=== Section Start ===

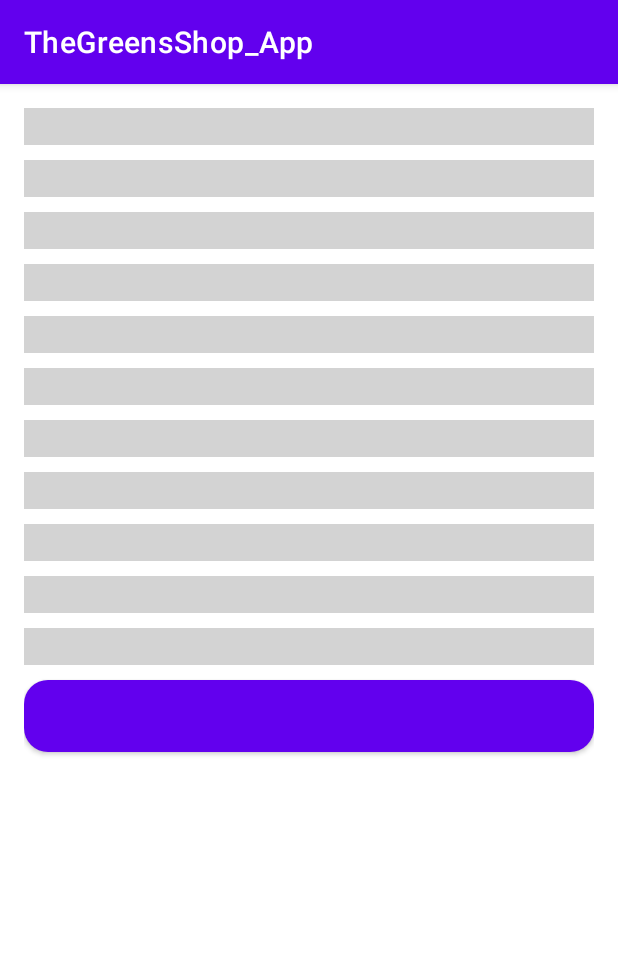
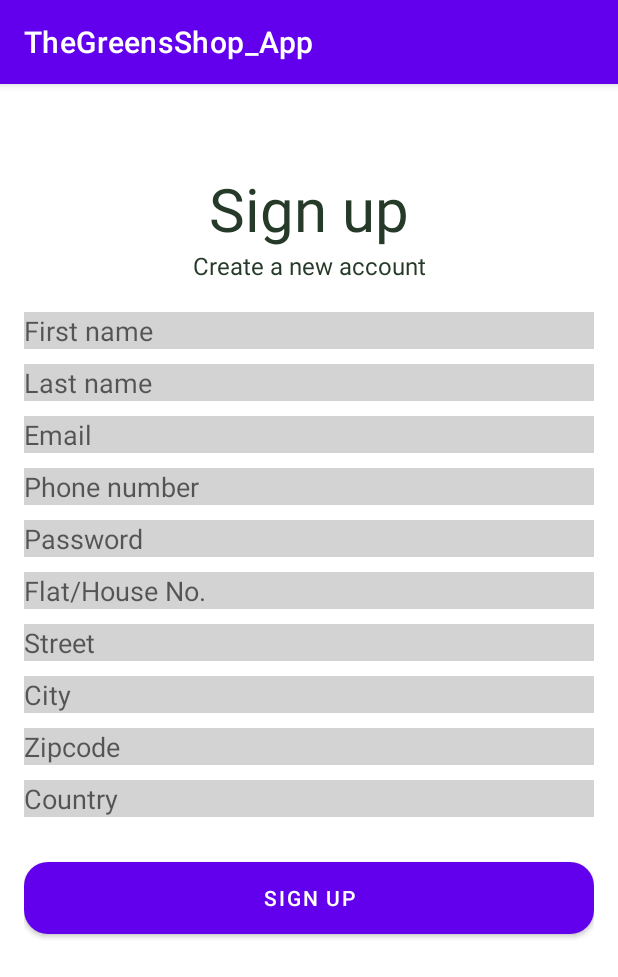
Before and after one commit to joelmarodrigues/TheGreensShop_App, an Android app: the SignupActivity screen opened directly, with no data from a screen before it, on a phone screen of 412 x 824 dp. Shown: the top 977 px of the screen. Run offline under Robolectric (Android 15) with nearby library versions, the phone set to English and light mode, and no system bars; our stand-ins replace Firebase (no records; nobody signed in at launch, a user with empty details on screens opened directly); 2 statements that could not run were skipped.

Commit message:
strings.xml update to fix activity_signup.xml

```diff
--- a/app/src/main/res/layout/activity_signup.xml
+++ b/app/src/main/res/layout/activity_signup.xml
@@ -1,19 +1,31 @@
 <?xml version="1.0" encoding="utf-8"?>
 <LinearLayout xmlns:android="http://schemas.android.com/apk/res/android"
+    xmlns:tools="http://schemas.android.com/tools"
     android:layout_width="match_parent"
     android:layout_height="match_parent"
     android:orientation="vertical"
-    android:padding="16dp">
+    android:padding="16dp"
+    tools:ignore="ExtraText">
 
-    <EditText
-        android:id="@+id/username_edittext"
+<TextView
+    android:id="@+id/signup_textview"
+    android:layout_width="wrap_content"
+    android:layout_height="wrap_content"
+    android:layout_gravity="center"
+    android:layout_marginTop="40dp"
+    android:text="@string/signup"
+    android:textColor="@color/green_dark"
+    android:textSize="40sp" />
+
+    <TextView
         android:layout_width="match_parent"
         android:layout_height="wrap_content"
-        android:layout_marginBottom="10dp"
-        android:autofillHints="@string/username"
-        android:background="@drawable/box_edit_text"
-        android:hint="@string/username"
-        android:inputType="text" />
+        android:layout_marginBottom="20dp"
+        android:text="@string/create_a_new_account"
+        android:textAlignment="center"
+        android:textColor="@color/green_dark"
+        android:textSize="16sp" />
+
 
     <EditText
         android:id="@+id/firstname_edittext"
@@ -40,9 +52,9 @@
         android:layout_width="match_parent"
         android:layout_height="wrap_content"
         android:layout_marginBottom="10dp"
-        android:autofillHints="@string/email"
+        android:autofillHints="@string/e_mail"
         android:background="@drawable/box_edit_text"
-        android:hint="@string/email"
+        android:hint="@string/e_mail"
         android:inputType="textEmailAddress" />
 
     <EditText
@@ -66,11 +78,12 @@
         android:inputType="textPassword" />
 
     <EditText
-        android:id="@+id/address_edittext"
+        android:id="@+id/flat_houseNo_edittext"
         android:layout_width="match_parent"
         android:layout_height="wrap_content"
         android:layout_marginBottom="10dp"
-        android:autofillHints="@string/address"
+        android:autofillHints="@string/flat_houseNo"
+        android:hint="@string/flat_houseNo"
         android:background="@drawable/box_edit_text"
         android:inputType="text" />
 
@@ -120,6 +133,7 @@
         android:id="@+id/signup_button"
         android:layout_width="match_parent"
         android:layout_height="wrap_content"
+        android:layout_marginTop="20dp"
         android:layout_marginBottom="10dp"
         android:background="@drawable/box_button"
         android:text="@string/signup"
--- a/app/src/main/res/values/strings.xml
+++ b/app/src/main/res/values/strings.xml
@@ -1,20 +1,21 @@
 <resources>
     <string name="app_name">TheGreensShop_App</string>
     <string name="logo" />
-    <string name="e_mail" />
-    <string name="password" />
-    <string name="login" />
-    <string name="signup" />
-    <string name="first_name" />
+    <string name="e_mail">Email</string>
+    <string name="password">Password</string>
+    <string name="login">Login</string>
+    <string name="signup">Sign up</string>
+    <string name="first_name">First name</string>
     <string name="username" />
-    <string name="last_name" />
+    <string name="last_name">Last name</string>
     <string name="email" />
-    <string name="phone"/>
+    <string name="phone">Phone number</string>
     <string name="address" />
-    <string name="street" />
-    <string name="city" />
-    <string name="zipcode" />
-    <string name="country" />
-    <string name="number" />
+    <string name="flat_houseNo">Flat/House No.</string>
+    <string name="street">Street</string>
+    <string name="city">City</string>
+    <string name="zipcode">Zipcode</string>
+    <string name="country">Country</string>
+    <string name="create_a_new_account">Create a new account</string>
 
 </resources>
```
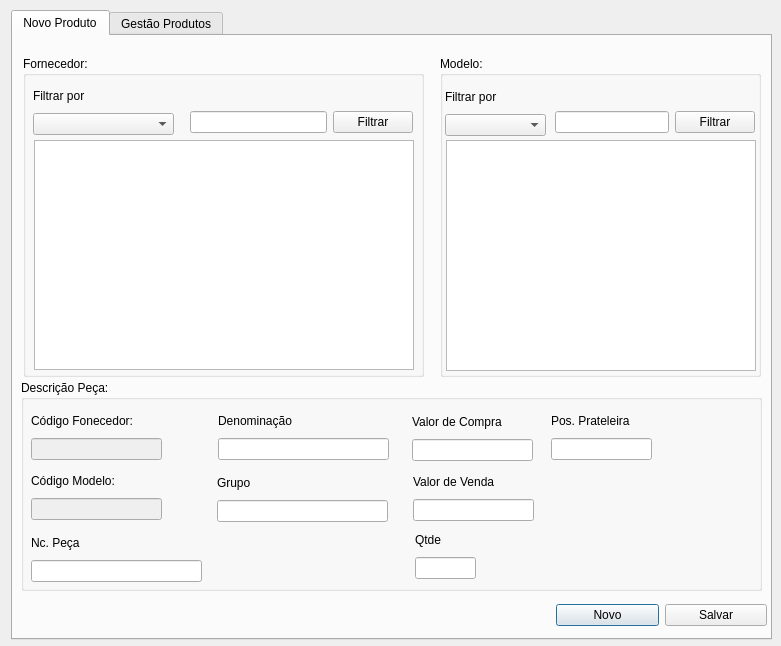
Before: the Qt Designer form frm_gestaoesotque.ui in ustop0/TCC, drawn with Qt 5.
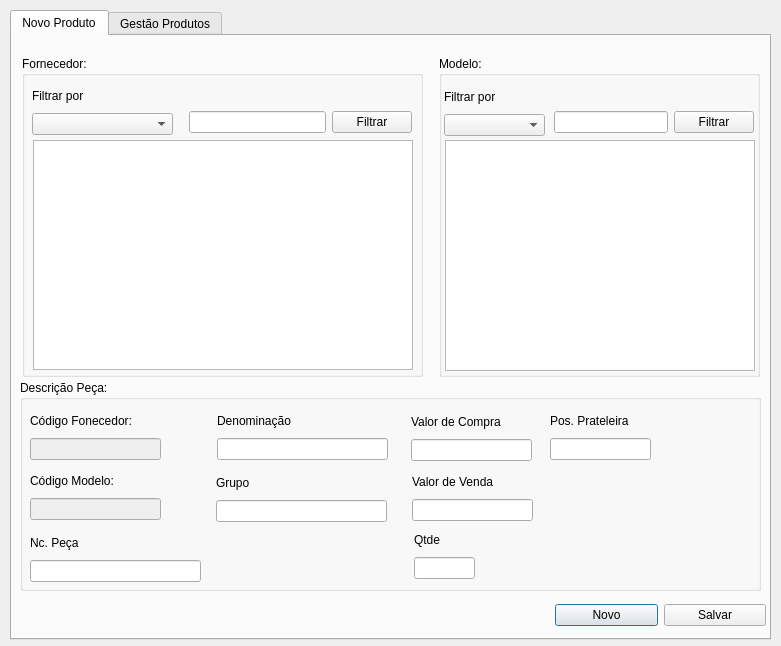
After: the same form once the commit is applied.

Commit message:
Progredindo no estoque
Filtro de marcas/modelos apresentando erros

```diff
--- a/frm_gestaoesotque.ui
+++ b/frm_gestaoesotque.ui
@@ -16,7 +16,7 @@
   <widget class="QTabWidget" name="tabWidget">
    <property name="geometry">
     <rect>
-     <x>11</x>
+     <x>10</x>
      <y>10</y>
      <width>761</width>
      <height>630</height>
```
Left out of the diff: 6 changed lines with no effect on the pictures. The commit also changes 2 other files.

=== Section End ===

What is needed: Please make an exact copy of the records, leaving out any picture.

Answer:
Before and after one commit to joelmarodrigues/TheGreensShop_App, an Android app: the SignupActivity screen opened directly, with no data from a screen before it, on a phone screen of 412 x 824 dp. Shown: the top 977 px of the screen. Run offline under Robolectric (Android 15) with nearby library versions, the phone set to English and light mode, and no system bars; our stand-ins replace Firebase (no records; nobody signed in at launch, a user with empty details on screens opened directly); 2 statements that could not run were skipped.

Commit message:
strings.xml update to fix activity_signup.xml

```diff
--- a/app/src/main/res/layout/activity_signup.xml
+++ b/app/src/main/res/layout/activity_signup.xml
@@ -1,19 +1,31 @@
 <?xml version="1.0" encoding="utf-8"?>
 <LinearLayout xmlns:android="http://schemas.android.com/apk/res/android"
+    xmlns:tools="http://schemas.android.com/tools"
     android:layout_width="match_parent"
     android:layout_height="match_parent"
     android:orientation="vertical"
-    android:padding="16dp">
+    android:padding="16dp"
+    tools:ignore="ExtraText">
 
-    <EditText
-        android:id="@+id/username_edittext"
+<TextView
+    android:id="@+id/signup_textview"
+    android:layout_width="wrap_content"
+    android:layout_height="wrap_content"
+    android:layout_gravity="center"
+    android:layout_marginTop="40dp"
+    android:text="@string/signup"
+    android:textColor="@color/green_dark"
+    android:textSize="40sp" />
+
+    <TextView
         android:layout_width="match_parent"
         android:layout_height="wrap_content"
-        android:layout_marginBottom="10dp"
-        android:autofillHints="@string/username"
-        android:background="@drawable/box_edit_text"
-        android:hint="@string/username"
-        android:inputType="text" />
+        android:layout_marginBottom="20dp"
+        android:text="@string/create_a_new_account"
+        android:textAlignment="center"
+        android:textColor="@color/green_dark"
+        android:textSize="16sp" />
+
 
     <EditText
         android:id="@+id/firstname_edittext"
@@ -40,9 +52,9 @@
         android:layout_width="match_parent"
         android:layout_height="wrap_content"
         android:layout_marginBottom="10dp"
-        android:autofillHints="@string/email"
+        android:autofillHints="@string/e_mail"
         android:background="@drawable/box_edit_text"
-        android:hint="@string/email"
+        android:hint="@string/e_mail"
         android:inputType="textEmailAddress" />
 
     <EditText
@@ -66,11 +78,12 @@
         android:inputType="textPassword" />
 
     <EditText
-        android:id="@+id/address_edittext"
+        android:id="@+id/flat_houseNo_edittext"
         android:layout_width="match_parent"
         android:layout_height="wrap_content"
         android:layout_marginBottom="10dp"
-        android:autofillHints="@string/address"
+        android:autofillHints="@string/flat_houseNo"
+        android:hint="@string/flat_houseNo"
         android:background="@drawable/box_edit_text"
         android:inputType="text" />
 
@@ -120,6 +133,7 @@
         android:id="@+id/signup_button"
         android:layout_width="match_parent"
         android:layout_height="wrap_content"
+        android:layout_marginTop="20dp"
         android:layout_marginBottom="10dp"
         android:background="@drawable/box_button"
         android:text="@string/signup"
--- a/app/src/main/res/values/strings.xml
+++ b/app/src/main/res/values/strings.xml
@@ -1,20 +1,21 @@
 <resources>
     <string name="app_name">TheGreensShop_App</string>
     <string name="logo" />
-    <string name="e_mail" />
-    <string name="password" />
-    <string name="login" />
-    <string name="signup" />
-    <string name="first_name" />
+    <string name="e_mail">Email</string>
+    <string name="password">Password</string>
+    <string name="login">Login</string>
+    <string name="signup">Sign up</string>
+    <string name="first_name">First name</string>
     <string name="username" />
-    <string name="last_name" />
+    <string name="last_name">Last name</string>
     <string name="email" />
-    <string name="phone"/>
+    <string name="phone">Phone number</string>
     <string name="address" />
-    <string name="street" />
-    <string name="city" />
-    <string name="zipcode" />
-    <string name="country" />
-    <string name="number" />
+    <string name="flat_houseNo">Flat/House No.</string>
+    <string name="street">Street</string>
+    <string name="city">City</string>
+    <string name="zipcode">Zipcode</string>
+    <string name="country">Country</string>
+    <string name="create_a_new_account">Create a new account</string>
 
 </resources>
```
Before: the Qt Designer form frm_gestaoesotque.ui in ustop0/TCC, drawn with Qt 5.
After: the same form once the commit is applied.

Commit message:
Progredindo no estoque
Filtro de marcas/modelos apresentando erros

```diff
--- a/frm_gestaoesotque.ui
+++ b/frm_gestaoesotque.ui
@@ -16,7 +16,7 @@
   <widget class="QTabWidget" name="tabWidget">
    <property name="geometry">
     <rect>
-     <x>11</x>
+     <x>10</x>
      <y>10</y>
      <width>761</width>
      <height>630</height>
```
Left out of the diff: 6 changed lines with no effect on the pictures. The commit also changes 2 other files.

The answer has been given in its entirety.